Only a number is expected: how many lines in the data below contain the word "평가위원".
____
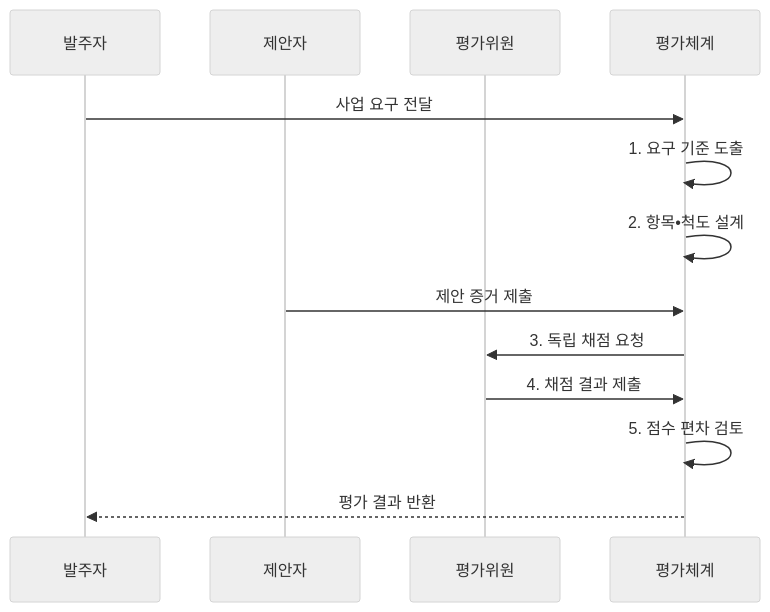
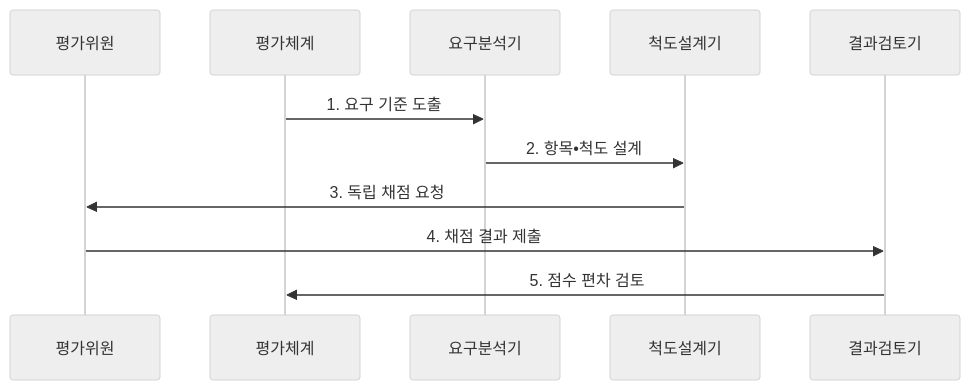
One commit to agnusdei1207/knowledge-base changed the second of 2 diagrams in src/content/docs/notes/03-software/224_software_technology_evaluation.md. Above: the diagram before and after it, drawn with Mermaid (neutral theme). The commit also changed other lines of this file and 6 other files, not shown here.

````diff
--- a/src/content/docs/notes/03-software/224_software_technology_evaluation.md
+++ b/src/content/docs/notes/03-software/224_software_technology_evaluation.md
@@ -107,16 +107,14 @@
 ```mermaid
 sequenceDiagram
-    participant 발주자
-    participant 제안자
     participant 평가위원
     participant 평가체계
-    발주자->>평가체계: 사업 요구 전달
-    평가체계->>평가체계: 1. 요구 기준 도출
-    평가체계->>평가체계: 2. 항목•척도 설계
-    제안자->>평가체계: 제안 증거 제출
-    평가체계->>평가위원: 3. 독립 채점 요청
-    평가위원->>평가체계: 4. 채점 결과 제출
-    평가체계->>평가체계: 5. 점수 편차 검토
-    평가체계-->>발주자: 평가 결과 반환
+    participant 요구분석기
+    participant 척도설계기
+    participant 결과검토기
+    평가체계->>요구분석기: 1. 요구 기준 도출
+    요구분석기->>척도설계기: 2. 항목•척도 설계
+    척도설계기->>평가위원: 3. 독립 채점 요청
+    평가위원->>결과검토기: 4. 채점 결과 제출
+    결과검토기->>평가체계: 5. 점수 편차 검토
 
 ```
````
____
◆ **RESPONSE FOR THIS EXERCISE**
5